# Task material:

────────────────────────────────────────

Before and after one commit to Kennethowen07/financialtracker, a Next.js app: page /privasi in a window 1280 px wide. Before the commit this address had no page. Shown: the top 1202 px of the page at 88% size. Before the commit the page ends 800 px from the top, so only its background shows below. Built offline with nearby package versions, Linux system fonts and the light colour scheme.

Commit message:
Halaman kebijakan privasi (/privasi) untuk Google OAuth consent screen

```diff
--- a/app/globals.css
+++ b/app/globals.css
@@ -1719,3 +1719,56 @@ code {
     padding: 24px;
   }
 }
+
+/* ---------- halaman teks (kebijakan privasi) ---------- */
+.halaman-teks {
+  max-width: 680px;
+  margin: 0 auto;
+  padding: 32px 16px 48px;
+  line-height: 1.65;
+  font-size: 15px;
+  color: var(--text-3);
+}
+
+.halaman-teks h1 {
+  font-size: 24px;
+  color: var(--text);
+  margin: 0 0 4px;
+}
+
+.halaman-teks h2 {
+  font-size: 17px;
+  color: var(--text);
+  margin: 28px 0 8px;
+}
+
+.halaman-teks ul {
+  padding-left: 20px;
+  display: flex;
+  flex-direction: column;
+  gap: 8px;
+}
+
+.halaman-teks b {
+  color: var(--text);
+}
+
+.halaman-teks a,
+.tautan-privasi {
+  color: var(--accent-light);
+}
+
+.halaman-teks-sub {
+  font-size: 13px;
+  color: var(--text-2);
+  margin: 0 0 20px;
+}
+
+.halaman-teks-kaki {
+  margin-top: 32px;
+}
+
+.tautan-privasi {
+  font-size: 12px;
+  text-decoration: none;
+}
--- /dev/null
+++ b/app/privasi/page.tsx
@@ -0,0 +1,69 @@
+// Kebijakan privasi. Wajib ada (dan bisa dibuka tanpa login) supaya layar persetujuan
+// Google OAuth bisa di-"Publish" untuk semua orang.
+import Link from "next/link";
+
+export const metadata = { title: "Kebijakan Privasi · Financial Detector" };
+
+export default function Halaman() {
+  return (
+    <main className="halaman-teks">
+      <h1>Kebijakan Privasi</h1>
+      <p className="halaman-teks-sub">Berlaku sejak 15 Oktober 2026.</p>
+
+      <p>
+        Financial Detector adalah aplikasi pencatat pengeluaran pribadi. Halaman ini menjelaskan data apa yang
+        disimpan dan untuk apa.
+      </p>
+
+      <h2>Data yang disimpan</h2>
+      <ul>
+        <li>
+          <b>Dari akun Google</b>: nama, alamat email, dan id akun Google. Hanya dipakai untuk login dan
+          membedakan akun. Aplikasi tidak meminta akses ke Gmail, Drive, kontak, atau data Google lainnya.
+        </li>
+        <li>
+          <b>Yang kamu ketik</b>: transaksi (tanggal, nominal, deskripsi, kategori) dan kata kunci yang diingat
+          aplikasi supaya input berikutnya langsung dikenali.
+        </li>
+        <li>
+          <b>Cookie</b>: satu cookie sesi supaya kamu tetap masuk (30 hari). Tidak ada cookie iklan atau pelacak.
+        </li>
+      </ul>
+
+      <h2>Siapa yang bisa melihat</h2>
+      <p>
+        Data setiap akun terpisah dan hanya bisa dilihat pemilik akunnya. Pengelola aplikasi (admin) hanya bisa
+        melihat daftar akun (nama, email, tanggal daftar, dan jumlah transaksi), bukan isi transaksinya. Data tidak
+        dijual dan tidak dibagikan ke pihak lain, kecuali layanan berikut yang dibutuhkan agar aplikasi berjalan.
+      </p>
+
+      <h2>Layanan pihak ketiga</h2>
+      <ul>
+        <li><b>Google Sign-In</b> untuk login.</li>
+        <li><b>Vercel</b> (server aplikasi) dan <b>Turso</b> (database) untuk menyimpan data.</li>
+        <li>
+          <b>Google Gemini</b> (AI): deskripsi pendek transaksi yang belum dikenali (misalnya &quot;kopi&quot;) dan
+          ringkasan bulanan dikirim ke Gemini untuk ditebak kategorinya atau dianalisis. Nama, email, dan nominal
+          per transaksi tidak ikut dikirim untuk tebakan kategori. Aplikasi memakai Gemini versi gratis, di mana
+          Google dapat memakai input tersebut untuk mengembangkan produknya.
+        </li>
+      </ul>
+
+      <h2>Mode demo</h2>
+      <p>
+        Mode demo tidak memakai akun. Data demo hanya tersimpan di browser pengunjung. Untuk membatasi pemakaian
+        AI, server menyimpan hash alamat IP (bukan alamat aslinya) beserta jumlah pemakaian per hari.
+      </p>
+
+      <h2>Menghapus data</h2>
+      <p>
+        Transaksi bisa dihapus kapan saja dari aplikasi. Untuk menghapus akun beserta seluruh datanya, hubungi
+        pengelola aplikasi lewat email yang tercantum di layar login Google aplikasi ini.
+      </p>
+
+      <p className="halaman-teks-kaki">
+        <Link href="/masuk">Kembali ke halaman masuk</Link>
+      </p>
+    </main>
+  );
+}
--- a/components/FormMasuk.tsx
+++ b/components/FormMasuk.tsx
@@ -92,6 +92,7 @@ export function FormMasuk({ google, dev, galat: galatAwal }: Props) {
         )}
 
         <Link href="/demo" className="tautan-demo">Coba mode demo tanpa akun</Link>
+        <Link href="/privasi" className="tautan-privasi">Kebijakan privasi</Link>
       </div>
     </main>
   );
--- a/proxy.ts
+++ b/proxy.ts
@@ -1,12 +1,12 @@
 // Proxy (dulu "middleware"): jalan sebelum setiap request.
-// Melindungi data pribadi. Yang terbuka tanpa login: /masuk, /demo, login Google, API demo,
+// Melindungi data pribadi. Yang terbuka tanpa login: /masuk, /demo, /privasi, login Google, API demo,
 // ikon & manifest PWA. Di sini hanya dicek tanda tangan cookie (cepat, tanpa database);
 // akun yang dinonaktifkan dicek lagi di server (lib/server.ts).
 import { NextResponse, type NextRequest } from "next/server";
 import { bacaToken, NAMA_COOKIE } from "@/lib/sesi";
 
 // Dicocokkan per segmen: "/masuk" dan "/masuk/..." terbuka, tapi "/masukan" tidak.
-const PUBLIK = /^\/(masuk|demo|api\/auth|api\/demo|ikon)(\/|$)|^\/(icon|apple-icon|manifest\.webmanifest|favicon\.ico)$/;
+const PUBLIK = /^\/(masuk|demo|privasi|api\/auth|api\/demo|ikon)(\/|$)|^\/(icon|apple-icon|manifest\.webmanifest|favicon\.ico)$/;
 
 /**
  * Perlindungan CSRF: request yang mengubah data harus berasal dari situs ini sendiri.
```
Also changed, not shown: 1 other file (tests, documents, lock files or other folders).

────────────────────────────────────────

# Instructions to follow:
Filter this listing and copy only the lines holding the word "Gemini".

# Problem solution:
+          <b>Google Gemini</b> (AI): deskripsi pendek transaksi yang belum dikenali (misalnya &quot;kopi&quot;) dan
+          ringkasan bulanan dikirim ke Gemini untuk ditebak kategorinya atau dianalisis. Nama, email, dan nominal
+          per transaksi tidak ikut dikirim untuk tebakan kategori. Aplikasi memakai Gemini versi gratis, di mana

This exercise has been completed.